In this story set in East Texas, a local seamstress named Chintana finds herself responsible for five orphans who are not only captivated by a storyteller's tale of vengeance but by the long black box he sets before them. As midnight approaches, the box is opened, a fateful dare is made, and the children as well as Chintana come face to face with the consequences of a malice retold and now foretold. The blank pages in this book are a deliberate design element.

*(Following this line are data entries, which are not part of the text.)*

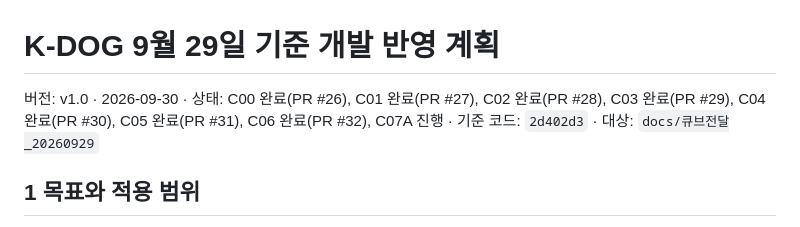
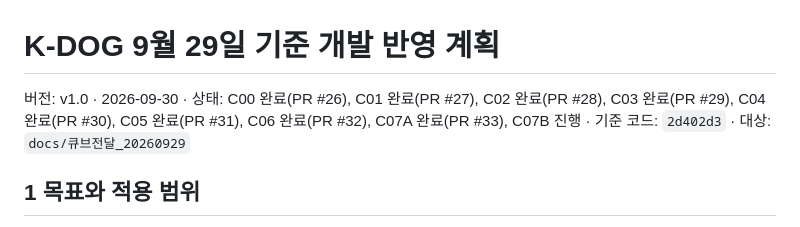
Before and after one commit to syleeVeluga/k-dog-proj, a Markdown page: docs/개발반영_20260929/K-DOG_개발반영계획_v1.0_20260930.md, the part around the change. GitHub-like rendering.

Commit message:
docs: record C07A verification review and PR completion

```diff
--- a/docs/개발반영_20260929/K-DOG_개발반영계획_v1.0_20260930.md
+++ b/docs/개발반영_20260929/K-DOG_개발반영계획_v1.0_20260930.md
@@ -1,6 +1,6 @@
 # K-DOG 9월 29일 기준 개발 반영 계획
 
-버전: v1.0 · 2026-09-30 · 상태: C00 완료(PR #26), C01 완료(PR #27), C02 완료(PR #28), C03 완료(PR #29), C04 완료(PR #30), C05 완료(PR #31), C06 완료(PR #32), C07A 진행 · 기준 코드: `2d402d3` · 대상: `docs/큐브전달_20260929`
+버전: v1.0 · 2026-09-30 · 상태: C00 완료(PR #26), C01 완료(PR #27), C02 완료(PR #28), C03 완료(PR #29), C04 완료(PR #30), C05 완료(PR #31), C06 완료(PR #32), C07A 완료(PR #33), C07B 진행 · 기준 코드: `2d402d3` · 대상: `docs/큐브전달_20260929`
 
 ## 1 목표와 적용 범위
 
```
Also changed, not shown: docs/개발반영_20260929/K-DOG_PR-C07A_실행기반_v1.0_20260930.md (+1 -0 lines).
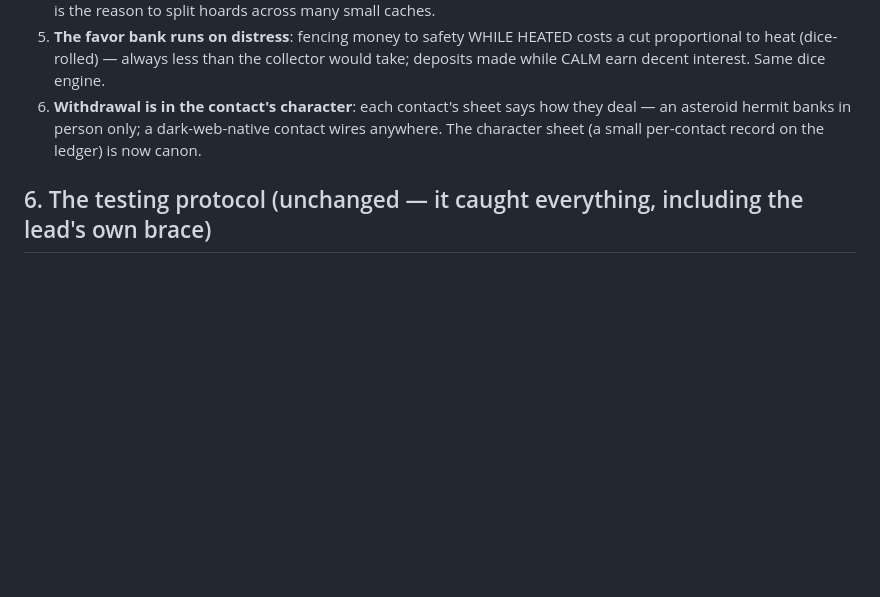
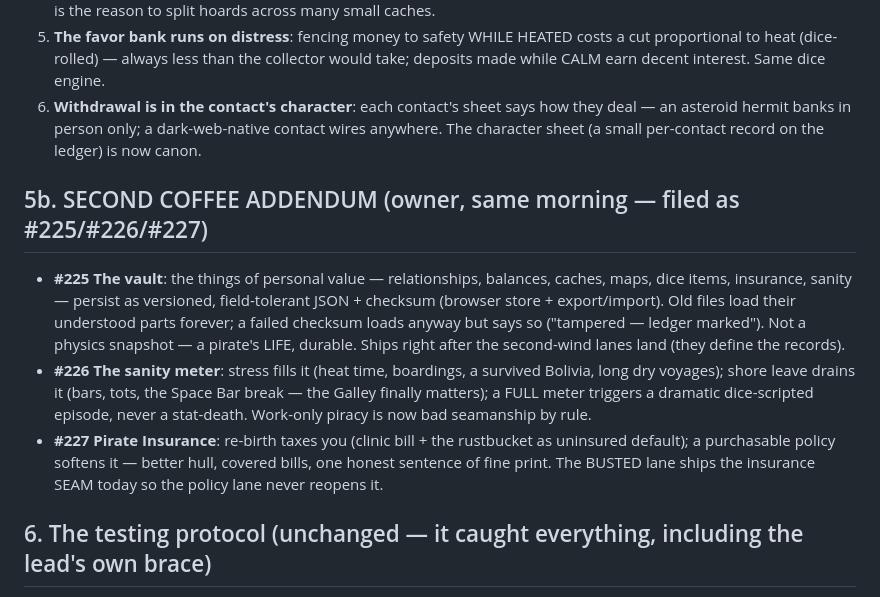
Before and after one commit to esoinila/SpaceSails, a Markdown page: docs/FridaySecondPlan/FridaySecondPlan.md, the part around the change. GitHub-like rendering; blank space fills up the shorter version.

Commit message:
Second coffee addendum: the vault, the sanity meter, and Pirate Insurance (#225-#227)
Co-Authored-By: Claude Fable 5 <noreply@anthropic.com>
Claude-Session: https://claude.ai/code/session_01AmzkEH2qoYxq6xMLMrJ3Zf

```diff
--- a/docs/FridaySecondPlan/FridaySecondPlan.md
+++ b/docs/FridaySecondPlan/FridaySecondPlan.md
@@ -154,6 +154,21 @@ CSS has no compiler, only the bench flight caught it), and the bench flight is m
    asteroid hermit banks in person only; a dark-web-native contact wires anywhere. The character
    sheet (a small per-contact record on the ledger) is now canon.
 
+## 5b. SECOND COFFEE ADDENDUM (owner, same morning — filed as #225/#226/#227)
+
+- **#225 The vault**: the things of personal value — relationships, balances, caches, maps, dice
+  items, insurance, sanity — persist as versioned, field-tolerant JSON + checksum (browser store +
+  export/import). Old files load their understood parts forever; a failed checksum loads anyway but
+  says so ("tampered — ledger marked"). Not a physics snapshot — a pirate's LIFE, durable. Ships
+  right after the second-wind lanes land (they define the records).
+- **#226 The sanity meter**: stress fills it (heat time, boardings, a survived Bolivia, long dry
+  voyages); shore leave drains it (bars, tots, the Space Bar break — the Galley finally matters);
+  a FULL meter triggers a dramatic dice-scripted episode, never a stat-death. Work-only piracy is
+  now bad seamanship by rule.
+- **#227 Pirate Insurance**: re-birth taxes you (clinic bill + the rustbucket as uninsured
+  default); a purchasable policy softens it — better hull, covered bills, one honest sentence of
+  fine print. The BUSTED lane ships the insurance SEAM today so the policy lane never reopens it.
+
 ## 6. The testing protocol (unchanged — it caught everything, including the lead's own brace)
 
 Owner flies fresh builds hands-on and streams findings; the lead triages from the live tab with
```
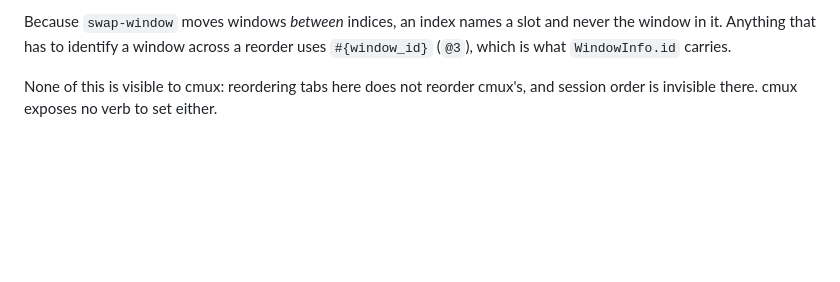
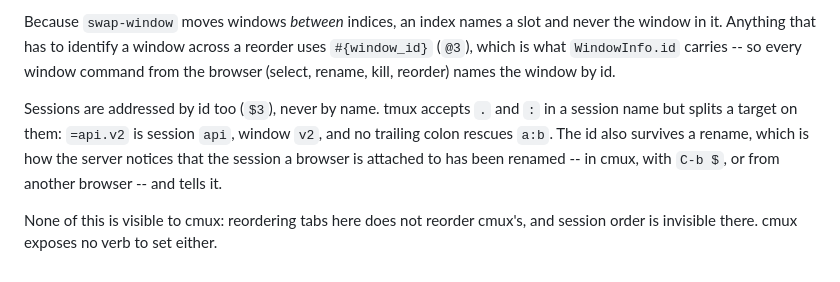
Before and after one commit to SilverPlatedOps/muxnexus, a Markdown page: docs/cmux-internals.md, the part around the change. Rendered like a GitHub page; blank space fills up the shorter version.

Commit message:
docs: sessions and windows are addressed by id, and why

```diff
--- a/docs/cmux-internals.md
+++ b/docs/cmux-internals.md
@@ -92,7 +92,15 @@ so `@muxnexus_surface` -- and therefore a tab's cmux title -- survives a reorder
 
 Because `swap-window` moves windows *between* indices, an index names a slot and
 never the window in it. Anything that has to identify a window across a reorder
-uses `#{window_id}` (`@3`), which is what `WindowInfo.id` carries.
+uses `#{window_id}` (`@3`), which is what `WindowInfo.id` carries -- so every
+window command from the browser (select, rename, kill, reorder) names the window
+by id.
+
+Sessions are addressed by id too (`$3`), never by name. tmux accepts `.` and `:`
+in a session name but splits a target on them: `=api.v2` is session `api`,
+window `v2`, and no trailing colon rescues `a:b`. The id also survives a rename,
+which is how the server notices that the session a browser is attached to has
+been renamed -- in cmux, with `C-b $`, or from another browser -- and tells it.
 
 None of this is visible to cmux: reordering tabs here does not reorder cmux's,
 and session order is invisible there. cmux exposes no verb to set either.
```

""The Fifty Year Sword" is a clever experiment in voice and structure, a prose poem consisting of cascading waves of dialogue spoken by five different narrators looking back on a single frightening night. . . . The joy of the book comes mostly from the physical act of turning the pages and scanning the layout, but the language deserves mention as well. In fact, some of the diction and words echo Lewis Carroll's "Jabberwocky" or James Joyce's "Finnegans Wake," as separate words and phrases collide to make one and bits of words rearrange to form new ones. . . . A rare treat for devoted book lovers."
--"The Boston Globe"
"This gorgeous trade edition . . . gives further evidence that Danielewski is one of the most gifted and versatile writers of our time."
--"The Washington Post"
"[A] captivating atmospheric journey, one that defies the norm of just reading a book. Danielewski, like his undeniably creepy and possibly ethereal antagonist, isn't merely a storyteller. He creates experiences, multi-dimensional pieces of art that don't conform to one genre, and that beg for physical engagement from the audience. "The Fifty Year Sword" follows in the tradition of Henry James' 'The Turn Of The Screw' and the work of Washington Irving, but in a distinctly postmodern context. It's a beautifully haunting, resonant multimedia adventure."
--"The A.V. Club"
"A seriously experimental confection of modern horror literature. . . . Composed mostly of dialogue, some attributed to various speakers, some not, some near-abstract drawings of needlework constructions, and a lot of white space--all wrapped in the pages of a very classy piece of book production--"The Fifty Year Sword" might be the oddest book of the year. In certain ways, it might be the most interesting and enjoyable. . . . I imagine people getting together late at night and, as they read the book aloud, conjuring up this East Texas night, in which immediate danger and antique fairy-tale horror
Mark Z. Danielewski was born in New York City and lives in Los Angeles. He is the author of "House of Leaves," "Only Revolutions "and "The Whalestoe Letters."